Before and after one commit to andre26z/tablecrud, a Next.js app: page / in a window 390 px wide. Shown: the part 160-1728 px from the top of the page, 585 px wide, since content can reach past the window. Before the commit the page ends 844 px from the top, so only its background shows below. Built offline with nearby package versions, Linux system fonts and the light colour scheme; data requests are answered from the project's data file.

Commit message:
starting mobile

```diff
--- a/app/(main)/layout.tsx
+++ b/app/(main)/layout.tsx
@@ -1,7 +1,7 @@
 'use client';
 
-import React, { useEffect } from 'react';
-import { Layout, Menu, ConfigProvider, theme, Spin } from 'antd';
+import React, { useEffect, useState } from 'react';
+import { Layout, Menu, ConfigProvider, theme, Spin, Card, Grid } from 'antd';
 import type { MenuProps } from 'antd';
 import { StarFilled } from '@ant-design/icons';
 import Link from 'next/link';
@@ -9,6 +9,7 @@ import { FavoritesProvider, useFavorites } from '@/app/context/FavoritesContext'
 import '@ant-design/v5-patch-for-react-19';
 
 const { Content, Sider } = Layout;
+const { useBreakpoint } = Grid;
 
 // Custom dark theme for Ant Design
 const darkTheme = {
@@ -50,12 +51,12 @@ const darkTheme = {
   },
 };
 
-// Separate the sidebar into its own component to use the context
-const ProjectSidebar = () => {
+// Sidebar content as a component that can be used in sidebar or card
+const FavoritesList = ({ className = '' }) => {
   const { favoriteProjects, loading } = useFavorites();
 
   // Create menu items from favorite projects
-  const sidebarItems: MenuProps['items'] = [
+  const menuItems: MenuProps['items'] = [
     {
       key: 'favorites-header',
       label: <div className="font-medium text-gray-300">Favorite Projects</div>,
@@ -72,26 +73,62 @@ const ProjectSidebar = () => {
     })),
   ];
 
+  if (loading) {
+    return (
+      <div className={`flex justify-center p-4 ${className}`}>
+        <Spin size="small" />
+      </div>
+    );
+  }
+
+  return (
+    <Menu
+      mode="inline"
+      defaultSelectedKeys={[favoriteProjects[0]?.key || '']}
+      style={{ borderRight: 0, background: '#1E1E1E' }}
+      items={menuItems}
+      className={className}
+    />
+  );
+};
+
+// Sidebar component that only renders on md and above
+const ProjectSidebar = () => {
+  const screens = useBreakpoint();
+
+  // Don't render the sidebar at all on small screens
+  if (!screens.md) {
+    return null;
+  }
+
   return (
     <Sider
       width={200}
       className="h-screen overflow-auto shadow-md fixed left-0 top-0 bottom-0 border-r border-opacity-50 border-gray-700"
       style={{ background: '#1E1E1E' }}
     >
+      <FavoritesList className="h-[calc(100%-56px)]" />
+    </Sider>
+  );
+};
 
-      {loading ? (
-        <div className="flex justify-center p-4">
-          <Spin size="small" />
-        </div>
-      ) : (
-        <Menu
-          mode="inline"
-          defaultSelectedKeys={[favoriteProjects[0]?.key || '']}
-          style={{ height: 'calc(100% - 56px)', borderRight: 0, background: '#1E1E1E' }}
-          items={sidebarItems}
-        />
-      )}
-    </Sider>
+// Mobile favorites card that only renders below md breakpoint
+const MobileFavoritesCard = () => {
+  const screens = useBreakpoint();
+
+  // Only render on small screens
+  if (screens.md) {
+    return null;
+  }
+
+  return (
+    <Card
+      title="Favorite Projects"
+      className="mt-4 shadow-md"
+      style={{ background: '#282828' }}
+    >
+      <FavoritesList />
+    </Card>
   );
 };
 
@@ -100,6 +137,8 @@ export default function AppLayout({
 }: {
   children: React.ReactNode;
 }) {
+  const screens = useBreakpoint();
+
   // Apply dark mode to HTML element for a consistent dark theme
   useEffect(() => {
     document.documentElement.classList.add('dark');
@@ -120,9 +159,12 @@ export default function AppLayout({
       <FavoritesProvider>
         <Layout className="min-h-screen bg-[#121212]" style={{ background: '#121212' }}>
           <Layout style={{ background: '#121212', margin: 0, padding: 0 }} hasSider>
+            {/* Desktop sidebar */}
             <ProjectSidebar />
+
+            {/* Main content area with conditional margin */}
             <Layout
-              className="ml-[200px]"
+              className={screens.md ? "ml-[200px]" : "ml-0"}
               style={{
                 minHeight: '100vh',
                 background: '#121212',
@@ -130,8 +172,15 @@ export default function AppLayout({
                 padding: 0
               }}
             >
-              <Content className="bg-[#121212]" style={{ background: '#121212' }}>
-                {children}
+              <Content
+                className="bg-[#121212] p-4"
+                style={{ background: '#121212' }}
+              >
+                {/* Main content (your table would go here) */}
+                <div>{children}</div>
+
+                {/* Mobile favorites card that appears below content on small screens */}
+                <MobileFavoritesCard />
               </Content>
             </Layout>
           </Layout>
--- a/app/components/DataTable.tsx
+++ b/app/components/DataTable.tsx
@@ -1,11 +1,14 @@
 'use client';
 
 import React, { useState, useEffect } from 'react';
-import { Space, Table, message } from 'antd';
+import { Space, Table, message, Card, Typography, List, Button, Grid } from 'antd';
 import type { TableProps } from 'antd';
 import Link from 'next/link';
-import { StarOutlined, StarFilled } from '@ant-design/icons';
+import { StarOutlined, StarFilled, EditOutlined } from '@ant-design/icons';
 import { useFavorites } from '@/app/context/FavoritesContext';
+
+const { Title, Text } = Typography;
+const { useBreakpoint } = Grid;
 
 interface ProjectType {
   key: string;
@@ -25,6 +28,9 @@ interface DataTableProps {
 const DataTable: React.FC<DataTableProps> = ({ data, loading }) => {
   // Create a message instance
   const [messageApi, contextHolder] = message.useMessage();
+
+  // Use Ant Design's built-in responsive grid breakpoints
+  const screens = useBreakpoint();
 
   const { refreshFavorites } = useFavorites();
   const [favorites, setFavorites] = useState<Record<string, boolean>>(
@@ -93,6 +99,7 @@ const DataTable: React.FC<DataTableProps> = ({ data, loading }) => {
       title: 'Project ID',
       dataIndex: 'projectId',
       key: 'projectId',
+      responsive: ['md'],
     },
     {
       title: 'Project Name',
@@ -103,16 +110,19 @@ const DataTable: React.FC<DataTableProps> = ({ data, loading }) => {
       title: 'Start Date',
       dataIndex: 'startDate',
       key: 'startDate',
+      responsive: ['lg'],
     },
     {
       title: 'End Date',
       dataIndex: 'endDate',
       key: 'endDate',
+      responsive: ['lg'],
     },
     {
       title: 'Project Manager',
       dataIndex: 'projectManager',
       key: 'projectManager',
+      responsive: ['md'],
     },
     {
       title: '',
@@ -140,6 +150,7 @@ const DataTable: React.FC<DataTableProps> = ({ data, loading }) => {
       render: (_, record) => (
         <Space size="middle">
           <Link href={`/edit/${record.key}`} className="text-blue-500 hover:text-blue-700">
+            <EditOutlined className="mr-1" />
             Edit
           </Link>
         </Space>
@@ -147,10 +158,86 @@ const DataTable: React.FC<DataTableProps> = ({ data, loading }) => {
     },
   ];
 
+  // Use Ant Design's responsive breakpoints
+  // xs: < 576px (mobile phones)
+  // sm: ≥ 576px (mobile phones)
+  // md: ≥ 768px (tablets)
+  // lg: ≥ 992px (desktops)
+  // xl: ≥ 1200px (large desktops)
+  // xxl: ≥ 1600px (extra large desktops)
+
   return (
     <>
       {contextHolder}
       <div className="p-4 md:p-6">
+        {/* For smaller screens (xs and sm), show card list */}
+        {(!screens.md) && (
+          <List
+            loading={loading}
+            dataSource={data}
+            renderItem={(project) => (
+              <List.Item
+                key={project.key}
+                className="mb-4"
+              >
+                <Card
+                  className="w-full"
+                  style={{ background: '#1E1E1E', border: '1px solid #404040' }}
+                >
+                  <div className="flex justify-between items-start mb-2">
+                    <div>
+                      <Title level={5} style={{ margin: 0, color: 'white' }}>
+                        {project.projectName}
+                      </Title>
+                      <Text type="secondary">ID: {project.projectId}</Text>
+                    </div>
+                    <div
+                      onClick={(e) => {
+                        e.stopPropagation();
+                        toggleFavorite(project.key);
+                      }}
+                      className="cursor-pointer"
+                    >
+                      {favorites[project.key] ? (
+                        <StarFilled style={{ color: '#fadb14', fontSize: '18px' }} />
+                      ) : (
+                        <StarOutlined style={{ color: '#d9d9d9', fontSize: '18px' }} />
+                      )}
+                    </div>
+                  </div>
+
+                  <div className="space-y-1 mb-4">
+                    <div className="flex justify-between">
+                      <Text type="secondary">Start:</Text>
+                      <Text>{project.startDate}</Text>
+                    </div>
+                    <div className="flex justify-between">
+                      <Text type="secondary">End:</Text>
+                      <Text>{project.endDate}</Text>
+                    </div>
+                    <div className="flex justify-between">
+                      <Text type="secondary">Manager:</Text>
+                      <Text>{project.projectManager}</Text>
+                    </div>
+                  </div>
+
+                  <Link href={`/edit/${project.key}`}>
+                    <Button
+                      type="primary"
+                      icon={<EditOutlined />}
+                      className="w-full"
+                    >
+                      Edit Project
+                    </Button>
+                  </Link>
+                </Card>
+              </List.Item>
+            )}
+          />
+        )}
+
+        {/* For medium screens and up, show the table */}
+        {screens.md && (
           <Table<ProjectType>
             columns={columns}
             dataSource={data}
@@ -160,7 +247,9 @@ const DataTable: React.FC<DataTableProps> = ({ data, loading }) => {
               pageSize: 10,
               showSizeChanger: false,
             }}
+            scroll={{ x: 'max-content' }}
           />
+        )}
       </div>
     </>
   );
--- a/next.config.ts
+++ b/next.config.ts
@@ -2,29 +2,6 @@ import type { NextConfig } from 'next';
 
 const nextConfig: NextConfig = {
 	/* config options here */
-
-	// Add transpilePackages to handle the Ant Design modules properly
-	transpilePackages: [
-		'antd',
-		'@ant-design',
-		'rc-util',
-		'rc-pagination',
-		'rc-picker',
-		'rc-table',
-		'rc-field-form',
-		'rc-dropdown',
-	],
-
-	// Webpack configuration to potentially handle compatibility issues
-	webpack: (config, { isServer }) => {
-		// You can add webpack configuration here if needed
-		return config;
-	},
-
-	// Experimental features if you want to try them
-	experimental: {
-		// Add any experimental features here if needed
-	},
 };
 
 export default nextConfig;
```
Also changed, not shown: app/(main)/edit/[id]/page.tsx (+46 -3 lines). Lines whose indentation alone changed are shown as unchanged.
* * * * * * * * *
** Instructions to follow **
Using the listing above, return all lines where the word "StarFilled" occurs.

** Written answer **
 import { StarFilled } from '@ant-design/icons';
-import { StarOutlined, StarFilled } from '@ant-design/icons';
+import { StarOutlined, StarFilled, EditOutlined } from '@ant-design/icons';
+                        <StarFilled style={{ color: '#fadb14', fontSize: '18px' }} />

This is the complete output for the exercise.